A Spoonbill – only the third for the county this year – flew high north over Stanford Res on 28th, while on the Cattle Egret trail, the Stanwick six were seen on 2nd and 4th. Single Great Egrets were seen, on and off, at Pitsford, Summer Leys and Thrapston GP throughout the week.

Raptors at large this week were Ospreys at Thrapston GP on 30th and 2nd and a Marsh Harrier in the Brampton Valley on 29th.

Last week’s juvenile Little Stint remained at Boddington Res until 1st, while the fifth Spotted Redshank of the autumn was discovered at Ditchford GP’s Irthlingborough Lakes & Meadows on 3rd, remaining there the following morning before quickly relocating to nearby Stanwick. Pitsford was again the favoured locality for Greenshanks, with two still on the dam on 29th, at least one of which remained until 4th.

Greenshank, Pitsford Res, 29th September 2019 (Mike Alibone)

A first-winter Little Gull flew through Boddington Res on 4th, a second-winter Mediterranean Gull was again at Pitsford on 29th and single-figure numbers of Yellow-legged Gulls were also at this locality, Thrapston, and Stanwick, with the maximum count of four at the latter site on 4th.

The first Short-eared Owl of the autumn-winter period was found at Harrington AF on 30th and what is almost certainly the last ‘Common’ Swift was seen flying north over Corby on 2nd. Interestingly, however, the observer did not identify it to species and so it should really be relegated to swift sp., as October is normally the month of the year reserved exclusively for those seriously rare Apus boys … Although the last Hobbies are now passing through, another master of the skies was present at Harrington AF on 3rd, when the third Merlin of the autumn was watched chasing Meadow Pipits there.

Harrington was also the venue for what may well turn out to be the last Common Redstart of the year, with one there on 30th. Two were also present at Borough Hill on 28th. Significantly more Whinchats coming through compared to last week included up to two at Clifford Hill and Borough Hill between 28th and 30th and the same number in the Brampton Valley below Hanging Houghton between 29th and 4th.

Whinchat, Clifford Hill GP, 30th September 2019 (Mike Alibone)

Stonechats continued to arrive in numbers, with Brampton Valley, Clifford Hill, Harrington, Neville’s Lodge (Finedon), Pitsford Res and Stanford Res producing up to two and Borough Hill between eight and ten on 30th. Northern Wheatears were down to singles at both Borough Hill and Clifford Hill on 28th and Pitsford Res on 4th.
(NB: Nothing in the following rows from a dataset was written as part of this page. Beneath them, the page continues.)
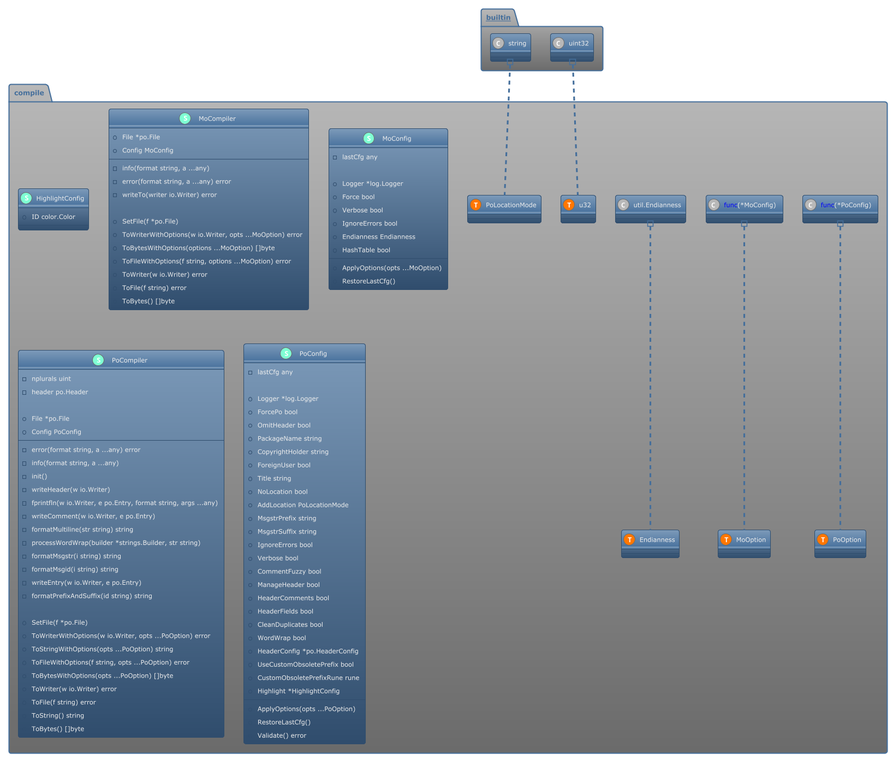
Earlier version of the PlantUML export pkg/po/compile/structure.png (Tom5521/gotext-tools).
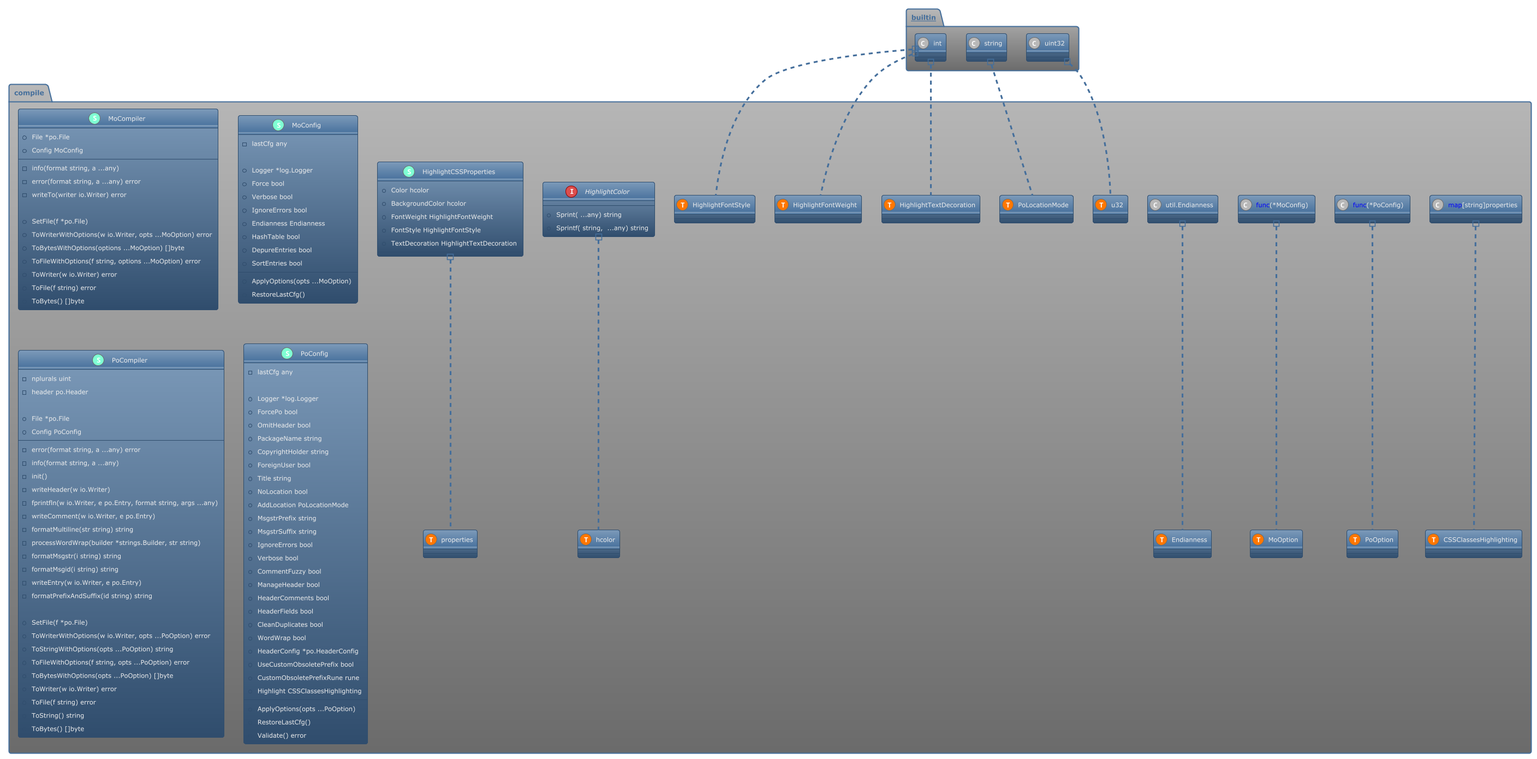
After the commit.

The edit, as a diff of the source:
```diff
@@ -1,8 +1,17 @@
 @startuml
 !theme spacelab
 namespace compile {
-    class HighlightConfig << (S,Aquamarine) >> {
-        + ID color.Color
+    class HighlightCSSProperties << (S,Aquamarine) >> {
+        + Color hcolor
+        + BackgroundColor hcolor
+        + FontWeight HighlightFontWeight
+        + FontStyle HighlightFontStyle
+        + TextDecoration HighlightTextDecoration
+
+    }
+    interface HighlightColor  {
+        + Sprint( ...any) string
+        + Sprintf( string,  ...any) string
 
     }
     class MoCompiler << (S,Aquamarine) >> {
@@ -31,6 +40,8 @@
         + IgnoreErrors bool
         + Endianness Endianness
         + HashTable bool
+        + DepureEntries bool
+        + SortEntries bool
 
         + ApplyOptions(opts ...MoOption)
         + RestoreLastCfg()
@@ -92,20 +103,32 @@
         + HeaderConfig *po.HeaderConfig
         + UseCustomObsoletePrefix bool
         + CustomObsoletePrefixRune rune
-        + Highlight *HighlightConfig
+        + Highlight CSSClassesHighlighting
 
         + ApplyOptions(opts ...PoOption)
         + RestoreLastCfg()
         + Validate() error
 
     }
+    class compile.CSSClassesHighlighting << (T, #FF7700) >>  {
+    }
     class compile.Endianness << (T, #FF7700) >>  {
+    }
+    class compile.HighlightFontStyle << (T, #FF7700) >>  {
+    }
+    class compile.HighlightFontWeight << (T, #FF7700) >>  {
+    }
+    class compile.HighlightTextDecoration << (T, #FF7700) >>  {
     }
     class compile.MoOption << (T, #FF7700) >>  {
     }
     class compile.PoLocationMode << (T, #FF7700) >>  {
     }
     class compile.PoOption << (T, #FF7700) >>  {
+    }
+    class compile.hcolor << (T, #FF7700) >>  {
+    }
+    class compile.properties << (T, #FF7700) >>  {
     }
     class compile.u32 << (T, #FF7700) >>  {
     }
@@ -114,9 +137,15 @@
 }
 
 
+"__builtin__.int" #.. "compile.HighlightFontStyle"
+"__builtin__.int" #.. "compile.HighlightFontWeight"
+"__builtin__.int" #.. "compile.HighlightTextDecoration"
 "__builtin__.string" #.. "compile.PoLocationMode"
 "__builtin__.uint32" #.. "compile.u32"
 "compile.<font color=blue>func</font>(*MoConfig) " #.. "compile.MoOption"
 "compile.<font color=blue>func</font>(*PoConfig) " #.. "compile.PoOption"
+"compile.<font color=blue>map</font>[string]properties" #.. "compile.CSSClassesHighlighting"
+"compile.HighlightCSSProperties" #.. "compile.properties"
+"compile.HighlightColor" #.. "compile.hcolor"
 "compile.utilEndianness" #.. "compile.Endianness"
 @enduml
```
Northern Wheatear, Pitsford Res, 4th October 2019 (Richard How)

Following last week’s Rock Pipit at Daventry CP, one was at Pitsford on 30th and another at Stanwick on 4th and to round off, fifteen Crossbills flew north-west over Borough Hill on 30th.